- **Problem to work on**
Counting only lines below that hold "simulationId", give the total alone.

- **Change detection outputs**

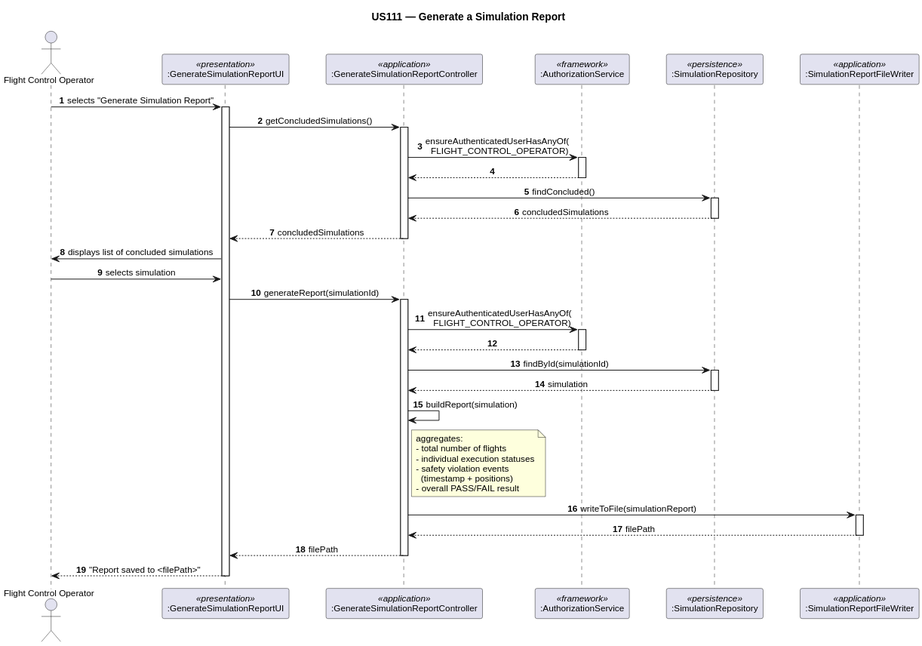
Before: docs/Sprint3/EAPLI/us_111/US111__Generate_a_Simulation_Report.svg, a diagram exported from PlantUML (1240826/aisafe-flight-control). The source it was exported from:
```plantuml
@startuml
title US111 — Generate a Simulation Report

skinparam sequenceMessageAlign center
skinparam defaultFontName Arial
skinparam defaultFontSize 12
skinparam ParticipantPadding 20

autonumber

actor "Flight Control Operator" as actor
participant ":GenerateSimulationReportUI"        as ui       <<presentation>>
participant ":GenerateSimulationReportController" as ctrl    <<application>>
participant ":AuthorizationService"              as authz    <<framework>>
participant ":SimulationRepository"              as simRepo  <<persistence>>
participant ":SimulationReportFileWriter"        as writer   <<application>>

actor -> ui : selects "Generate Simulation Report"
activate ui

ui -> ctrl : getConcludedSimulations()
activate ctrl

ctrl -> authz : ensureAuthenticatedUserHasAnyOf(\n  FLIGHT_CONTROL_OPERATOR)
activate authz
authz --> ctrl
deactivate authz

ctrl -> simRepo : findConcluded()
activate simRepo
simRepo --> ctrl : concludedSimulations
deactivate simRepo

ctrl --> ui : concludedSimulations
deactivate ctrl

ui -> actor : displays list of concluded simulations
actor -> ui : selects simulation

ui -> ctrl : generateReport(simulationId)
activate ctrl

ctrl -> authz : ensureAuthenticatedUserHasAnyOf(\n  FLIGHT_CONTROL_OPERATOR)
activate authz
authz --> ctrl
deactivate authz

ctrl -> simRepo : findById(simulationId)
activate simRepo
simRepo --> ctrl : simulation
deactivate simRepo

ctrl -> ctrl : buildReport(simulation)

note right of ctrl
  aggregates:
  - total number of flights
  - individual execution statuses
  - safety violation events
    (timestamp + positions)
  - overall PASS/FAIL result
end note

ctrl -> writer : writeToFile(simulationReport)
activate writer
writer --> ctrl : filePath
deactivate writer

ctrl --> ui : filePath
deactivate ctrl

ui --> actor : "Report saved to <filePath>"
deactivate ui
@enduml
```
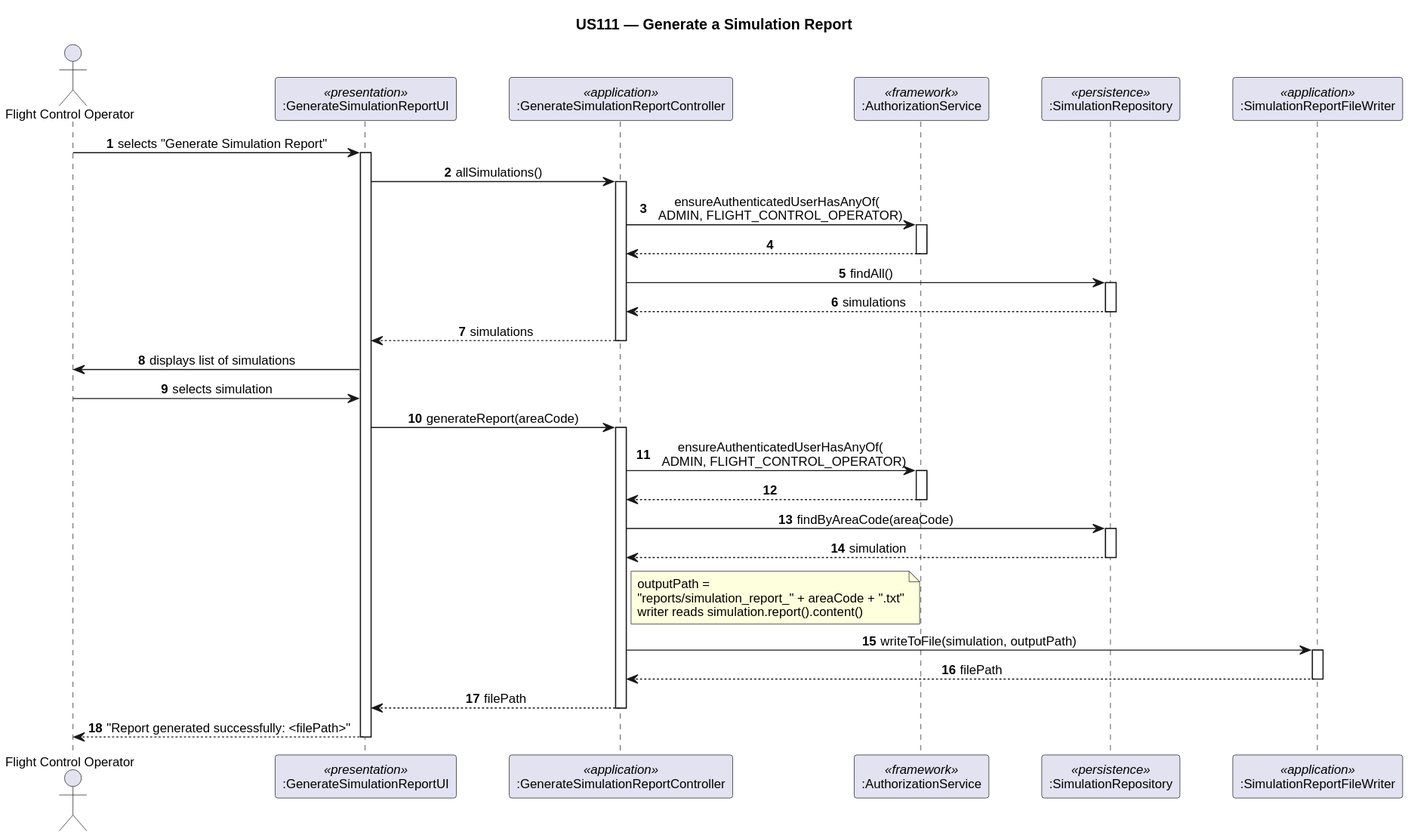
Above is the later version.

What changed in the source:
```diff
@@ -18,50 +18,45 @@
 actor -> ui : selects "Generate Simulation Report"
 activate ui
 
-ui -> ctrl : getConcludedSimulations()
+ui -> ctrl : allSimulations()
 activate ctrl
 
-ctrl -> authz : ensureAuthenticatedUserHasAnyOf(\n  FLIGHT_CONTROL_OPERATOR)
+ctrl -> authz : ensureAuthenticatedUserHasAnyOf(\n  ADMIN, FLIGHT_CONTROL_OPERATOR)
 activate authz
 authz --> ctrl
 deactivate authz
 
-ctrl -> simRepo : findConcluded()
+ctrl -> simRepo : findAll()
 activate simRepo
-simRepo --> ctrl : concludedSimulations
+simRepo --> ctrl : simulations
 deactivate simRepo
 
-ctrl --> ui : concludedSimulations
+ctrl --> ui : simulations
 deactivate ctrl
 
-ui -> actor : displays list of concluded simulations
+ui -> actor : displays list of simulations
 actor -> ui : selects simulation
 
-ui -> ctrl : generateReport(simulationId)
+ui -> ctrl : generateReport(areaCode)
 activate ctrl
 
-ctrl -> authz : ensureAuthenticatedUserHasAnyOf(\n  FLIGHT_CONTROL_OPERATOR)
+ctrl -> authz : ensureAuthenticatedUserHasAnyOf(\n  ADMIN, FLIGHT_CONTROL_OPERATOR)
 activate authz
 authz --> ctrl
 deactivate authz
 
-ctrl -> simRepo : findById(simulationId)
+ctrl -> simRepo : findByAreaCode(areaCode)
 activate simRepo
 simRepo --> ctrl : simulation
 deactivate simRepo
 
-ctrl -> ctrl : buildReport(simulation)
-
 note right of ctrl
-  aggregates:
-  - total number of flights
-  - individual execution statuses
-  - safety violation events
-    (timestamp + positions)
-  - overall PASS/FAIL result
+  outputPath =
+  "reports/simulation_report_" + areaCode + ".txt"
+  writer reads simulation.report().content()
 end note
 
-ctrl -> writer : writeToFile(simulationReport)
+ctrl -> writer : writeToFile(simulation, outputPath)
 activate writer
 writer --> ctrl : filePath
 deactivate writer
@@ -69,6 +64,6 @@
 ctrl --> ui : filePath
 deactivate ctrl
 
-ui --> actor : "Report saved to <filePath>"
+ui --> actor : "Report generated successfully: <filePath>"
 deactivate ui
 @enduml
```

...

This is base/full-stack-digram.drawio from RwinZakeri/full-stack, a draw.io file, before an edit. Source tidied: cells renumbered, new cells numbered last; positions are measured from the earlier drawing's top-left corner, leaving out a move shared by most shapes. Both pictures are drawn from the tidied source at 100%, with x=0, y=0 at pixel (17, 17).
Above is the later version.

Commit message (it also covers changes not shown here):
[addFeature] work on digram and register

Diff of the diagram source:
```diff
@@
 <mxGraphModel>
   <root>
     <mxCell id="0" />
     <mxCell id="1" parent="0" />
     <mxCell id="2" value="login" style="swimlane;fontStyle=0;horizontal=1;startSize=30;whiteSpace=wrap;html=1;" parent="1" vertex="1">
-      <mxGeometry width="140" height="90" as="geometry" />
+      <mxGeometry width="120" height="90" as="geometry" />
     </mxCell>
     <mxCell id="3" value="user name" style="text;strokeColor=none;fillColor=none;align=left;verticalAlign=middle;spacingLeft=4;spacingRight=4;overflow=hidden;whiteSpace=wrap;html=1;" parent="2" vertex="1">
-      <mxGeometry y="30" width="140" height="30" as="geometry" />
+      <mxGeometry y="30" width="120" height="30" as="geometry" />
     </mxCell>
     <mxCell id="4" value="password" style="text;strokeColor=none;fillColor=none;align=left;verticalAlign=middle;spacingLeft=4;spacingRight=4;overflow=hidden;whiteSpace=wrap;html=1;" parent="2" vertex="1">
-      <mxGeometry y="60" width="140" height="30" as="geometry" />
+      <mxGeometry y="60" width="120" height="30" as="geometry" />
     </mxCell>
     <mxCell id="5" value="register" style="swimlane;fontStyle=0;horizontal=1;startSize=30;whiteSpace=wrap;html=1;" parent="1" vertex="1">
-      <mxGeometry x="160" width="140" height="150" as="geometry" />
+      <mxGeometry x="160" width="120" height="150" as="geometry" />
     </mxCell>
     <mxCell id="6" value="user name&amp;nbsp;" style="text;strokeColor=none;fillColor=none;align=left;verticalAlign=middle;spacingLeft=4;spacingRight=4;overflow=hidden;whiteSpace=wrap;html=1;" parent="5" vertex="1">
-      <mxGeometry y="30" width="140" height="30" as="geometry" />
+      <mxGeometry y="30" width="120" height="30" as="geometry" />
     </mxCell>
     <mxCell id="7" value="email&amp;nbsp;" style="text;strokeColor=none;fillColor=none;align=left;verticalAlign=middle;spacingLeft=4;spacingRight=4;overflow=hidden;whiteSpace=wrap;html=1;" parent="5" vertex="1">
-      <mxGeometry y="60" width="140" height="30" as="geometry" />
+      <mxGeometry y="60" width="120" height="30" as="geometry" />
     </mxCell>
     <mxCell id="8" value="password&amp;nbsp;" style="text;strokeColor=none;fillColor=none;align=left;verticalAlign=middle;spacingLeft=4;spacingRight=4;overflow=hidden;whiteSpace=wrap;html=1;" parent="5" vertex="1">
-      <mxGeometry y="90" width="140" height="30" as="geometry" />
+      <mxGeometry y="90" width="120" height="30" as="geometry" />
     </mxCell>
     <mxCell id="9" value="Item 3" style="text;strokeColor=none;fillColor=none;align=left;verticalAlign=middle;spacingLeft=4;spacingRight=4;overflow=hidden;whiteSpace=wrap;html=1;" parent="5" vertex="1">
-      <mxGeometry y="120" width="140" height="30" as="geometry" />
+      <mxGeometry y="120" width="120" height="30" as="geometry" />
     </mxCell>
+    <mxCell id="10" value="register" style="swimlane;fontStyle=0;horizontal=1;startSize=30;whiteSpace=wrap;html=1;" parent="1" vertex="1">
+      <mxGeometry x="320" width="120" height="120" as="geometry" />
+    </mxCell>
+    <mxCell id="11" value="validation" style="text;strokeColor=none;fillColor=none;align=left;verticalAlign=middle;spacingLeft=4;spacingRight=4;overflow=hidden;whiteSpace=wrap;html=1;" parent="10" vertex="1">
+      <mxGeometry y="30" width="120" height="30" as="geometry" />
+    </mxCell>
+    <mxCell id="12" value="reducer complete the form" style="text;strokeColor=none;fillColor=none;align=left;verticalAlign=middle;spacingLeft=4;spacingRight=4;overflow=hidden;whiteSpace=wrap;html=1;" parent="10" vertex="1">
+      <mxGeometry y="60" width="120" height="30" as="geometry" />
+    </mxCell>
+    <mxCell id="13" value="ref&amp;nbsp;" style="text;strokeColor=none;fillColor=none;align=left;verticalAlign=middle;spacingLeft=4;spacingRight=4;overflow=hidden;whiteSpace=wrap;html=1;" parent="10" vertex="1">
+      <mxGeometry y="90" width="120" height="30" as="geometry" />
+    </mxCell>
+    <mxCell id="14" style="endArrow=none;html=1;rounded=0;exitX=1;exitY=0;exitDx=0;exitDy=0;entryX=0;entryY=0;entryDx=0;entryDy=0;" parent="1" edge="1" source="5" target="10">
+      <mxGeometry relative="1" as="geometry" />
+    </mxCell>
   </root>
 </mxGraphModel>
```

...

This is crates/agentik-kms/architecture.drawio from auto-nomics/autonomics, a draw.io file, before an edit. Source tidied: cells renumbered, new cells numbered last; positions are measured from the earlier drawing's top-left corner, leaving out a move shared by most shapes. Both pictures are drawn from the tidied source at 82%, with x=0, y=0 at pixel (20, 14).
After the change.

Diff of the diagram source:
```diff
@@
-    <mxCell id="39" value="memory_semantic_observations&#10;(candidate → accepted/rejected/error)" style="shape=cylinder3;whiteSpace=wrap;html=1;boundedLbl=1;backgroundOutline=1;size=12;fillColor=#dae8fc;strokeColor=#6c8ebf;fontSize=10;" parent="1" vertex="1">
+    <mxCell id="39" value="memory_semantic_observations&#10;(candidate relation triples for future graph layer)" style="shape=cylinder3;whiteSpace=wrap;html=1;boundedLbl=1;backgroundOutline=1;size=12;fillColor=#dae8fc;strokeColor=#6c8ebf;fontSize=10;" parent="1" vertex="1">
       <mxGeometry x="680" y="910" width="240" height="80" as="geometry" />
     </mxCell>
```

- **Output for this exercise**
4